[ASSIGNMENT]
Below are some records. Copy every line in them that holds "DONE".

[INPUT RECORDS]
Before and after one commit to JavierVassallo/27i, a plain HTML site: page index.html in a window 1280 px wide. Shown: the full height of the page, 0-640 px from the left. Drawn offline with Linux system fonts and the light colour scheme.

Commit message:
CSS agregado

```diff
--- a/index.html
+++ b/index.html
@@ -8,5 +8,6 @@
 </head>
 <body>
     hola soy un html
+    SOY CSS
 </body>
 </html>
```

...

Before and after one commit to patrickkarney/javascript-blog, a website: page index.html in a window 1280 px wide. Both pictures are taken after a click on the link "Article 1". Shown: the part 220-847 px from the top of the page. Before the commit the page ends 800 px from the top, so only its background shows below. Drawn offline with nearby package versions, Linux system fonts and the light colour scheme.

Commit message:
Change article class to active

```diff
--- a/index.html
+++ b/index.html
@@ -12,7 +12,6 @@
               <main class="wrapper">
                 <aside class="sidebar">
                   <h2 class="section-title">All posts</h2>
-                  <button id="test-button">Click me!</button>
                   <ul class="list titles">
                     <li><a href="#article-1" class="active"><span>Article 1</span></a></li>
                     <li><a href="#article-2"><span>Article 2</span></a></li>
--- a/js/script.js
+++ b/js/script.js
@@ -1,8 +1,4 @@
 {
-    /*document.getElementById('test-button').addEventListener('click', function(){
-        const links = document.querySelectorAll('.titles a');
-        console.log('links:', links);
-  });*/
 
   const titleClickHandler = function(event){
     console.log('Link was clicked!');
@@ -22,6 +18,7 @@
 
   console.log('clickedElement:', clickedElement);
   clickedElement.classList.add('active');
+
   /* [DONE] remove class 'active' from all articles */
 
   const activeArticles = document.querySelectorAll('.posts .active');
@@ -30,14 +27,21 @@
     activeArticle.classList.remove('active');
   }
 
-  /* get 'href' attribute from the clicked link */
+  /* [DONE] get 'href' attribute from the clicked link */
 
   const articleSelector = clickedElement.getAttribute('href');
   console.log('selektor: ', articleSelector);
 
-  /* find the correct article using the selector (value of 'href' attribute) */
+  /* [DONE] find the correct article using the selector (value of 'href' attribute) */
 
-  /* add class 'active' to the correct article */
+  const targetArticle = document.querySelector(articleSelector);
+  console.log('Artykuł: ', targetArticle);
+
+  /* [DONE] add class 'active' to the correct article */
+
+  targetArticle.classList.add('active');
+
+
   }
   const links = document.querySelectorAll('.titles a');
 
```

==

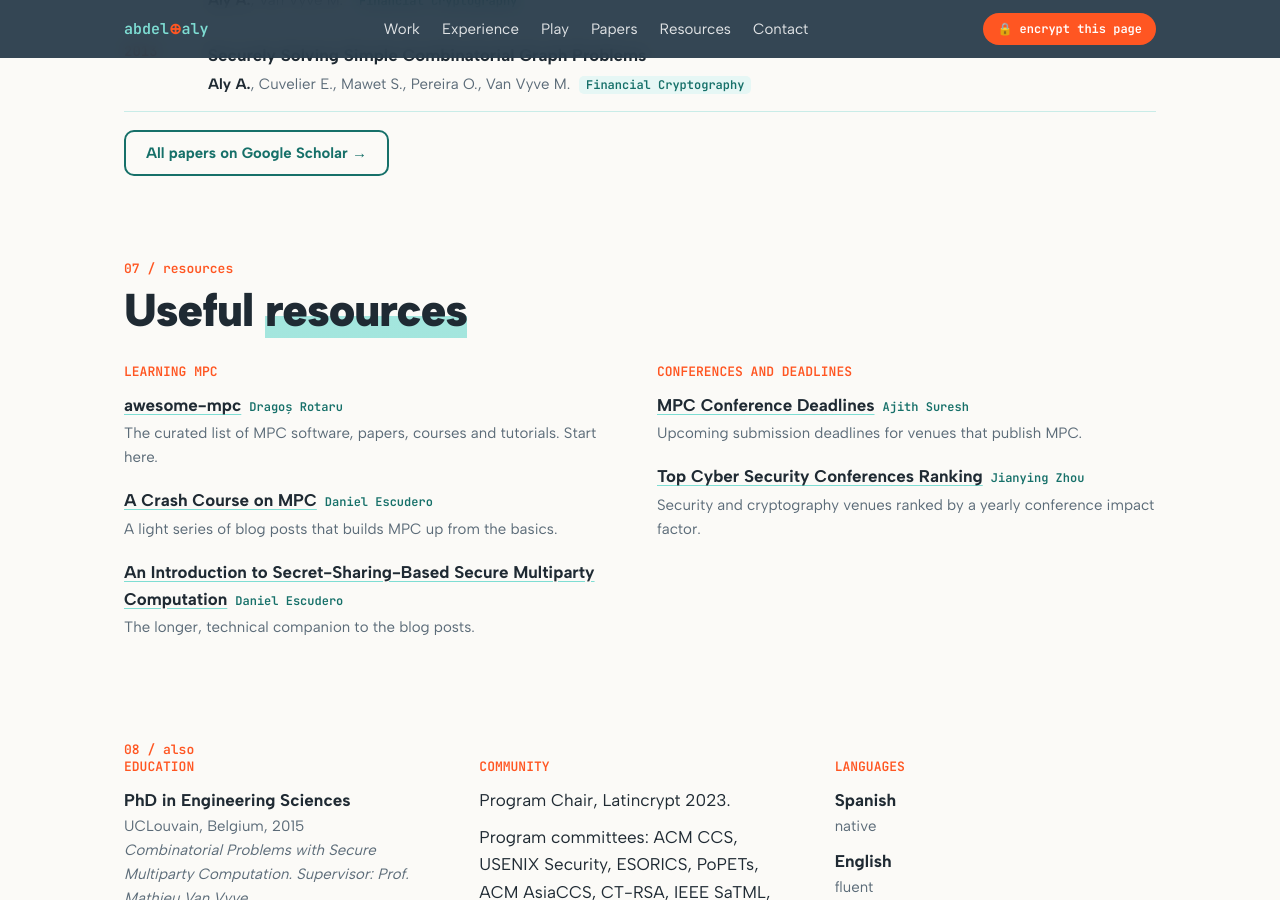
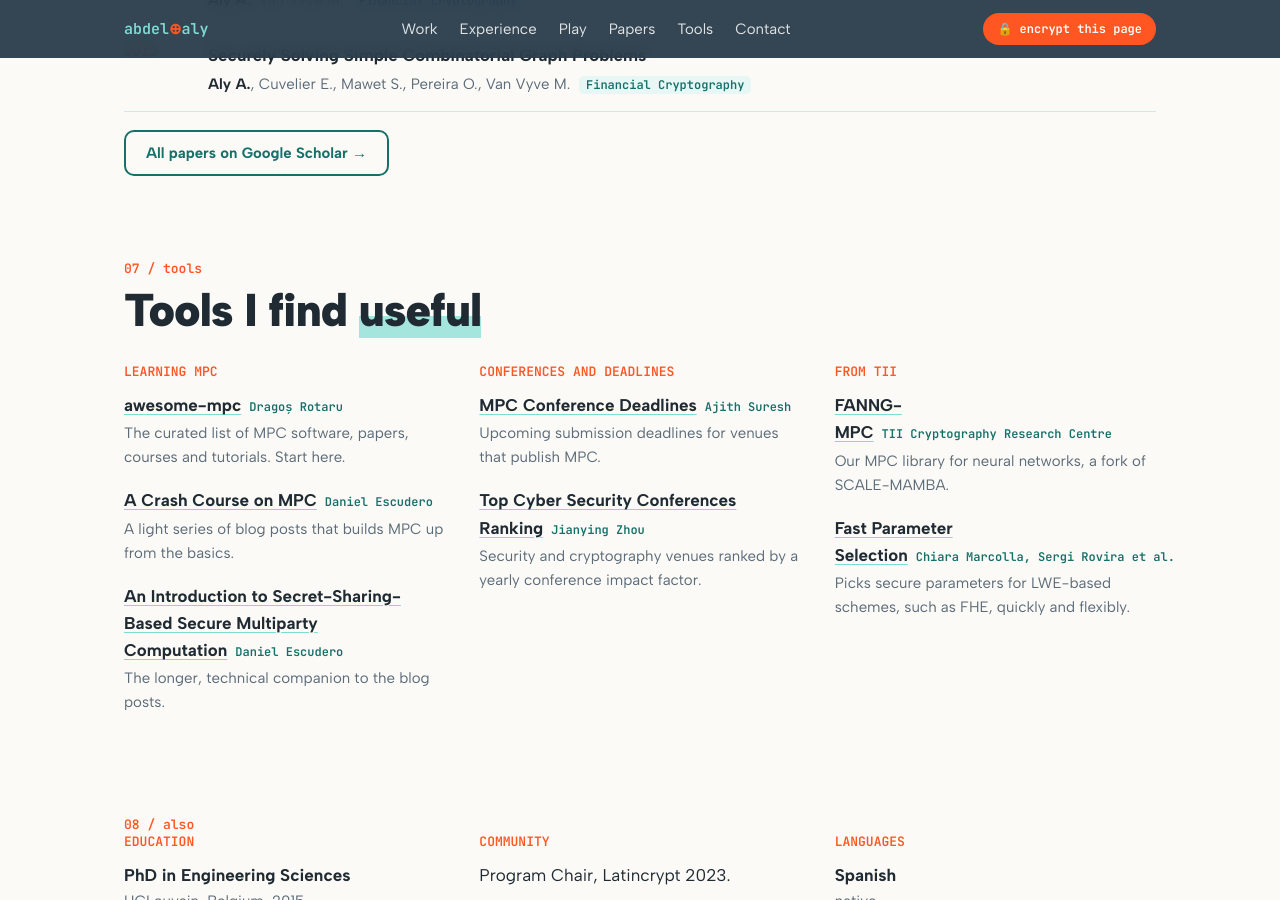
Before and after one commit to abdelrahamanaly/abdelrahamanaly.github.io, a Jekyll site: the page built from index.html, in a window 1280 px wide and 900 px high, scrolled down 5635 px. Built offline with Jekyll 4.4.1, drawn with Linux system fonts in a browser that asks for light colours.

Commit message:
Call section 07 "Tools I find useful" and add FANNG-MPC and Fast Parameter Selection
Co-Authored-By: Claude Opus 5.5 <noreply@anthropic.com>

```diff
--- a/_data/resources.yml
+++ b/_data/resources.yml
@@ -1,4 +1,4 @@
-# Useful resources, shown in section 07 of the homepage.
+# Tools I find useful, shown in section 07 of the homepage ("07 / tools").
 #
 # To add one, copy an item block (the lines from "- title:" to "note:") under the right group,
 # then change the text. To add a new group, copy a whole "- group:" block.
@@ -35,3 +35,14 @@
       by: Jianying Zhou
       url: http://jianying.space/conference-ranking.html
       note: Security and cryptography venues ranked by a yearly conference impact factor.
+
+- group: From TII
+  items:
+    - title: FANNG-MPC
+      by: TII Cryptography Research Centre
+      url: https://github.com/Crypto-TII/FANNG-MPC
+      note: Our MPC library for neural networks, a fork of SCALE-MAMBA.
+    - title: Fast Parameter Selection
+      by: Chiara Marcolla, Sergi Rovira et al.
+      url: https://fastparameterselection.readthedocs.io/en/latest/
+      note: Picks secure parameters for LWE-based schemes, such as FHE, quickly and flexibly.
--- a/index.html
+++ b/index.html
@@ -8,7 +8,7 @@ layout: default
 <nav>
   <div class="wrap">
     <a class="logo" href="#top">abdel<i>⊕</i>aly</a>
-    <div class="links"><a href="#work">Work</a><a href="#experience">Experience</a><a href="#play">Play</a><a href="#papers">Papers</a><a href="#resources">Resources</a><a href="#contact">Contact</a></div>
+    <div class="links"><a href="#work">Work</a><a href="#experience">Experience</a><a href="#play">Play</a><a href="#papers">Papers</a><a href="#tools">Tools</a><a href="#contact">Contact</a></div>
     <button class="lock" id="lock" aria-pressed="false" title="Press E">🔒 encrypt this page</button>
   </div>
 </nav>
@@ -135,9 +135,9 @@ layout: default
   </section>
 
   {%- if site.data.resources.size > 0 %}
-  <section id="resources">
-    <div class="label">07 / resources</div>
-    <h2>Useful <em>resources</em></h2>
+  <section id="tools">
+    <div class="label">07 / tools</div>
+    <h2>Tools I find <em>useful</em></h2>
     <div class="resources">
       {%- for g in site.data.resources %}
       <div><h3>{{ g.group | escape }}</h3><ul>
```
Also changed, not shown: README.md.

[ANSWER TO THE PROBLEM]
   /* [DONE] remove class 'active' from all articles */
+  /* [DONE] get 'href' attribute from the clicked link */
+  /* [DONE] find the correct article using the selector (value of 'href' attribute) */
+  /* [DONE] add class 'active' to the correct article */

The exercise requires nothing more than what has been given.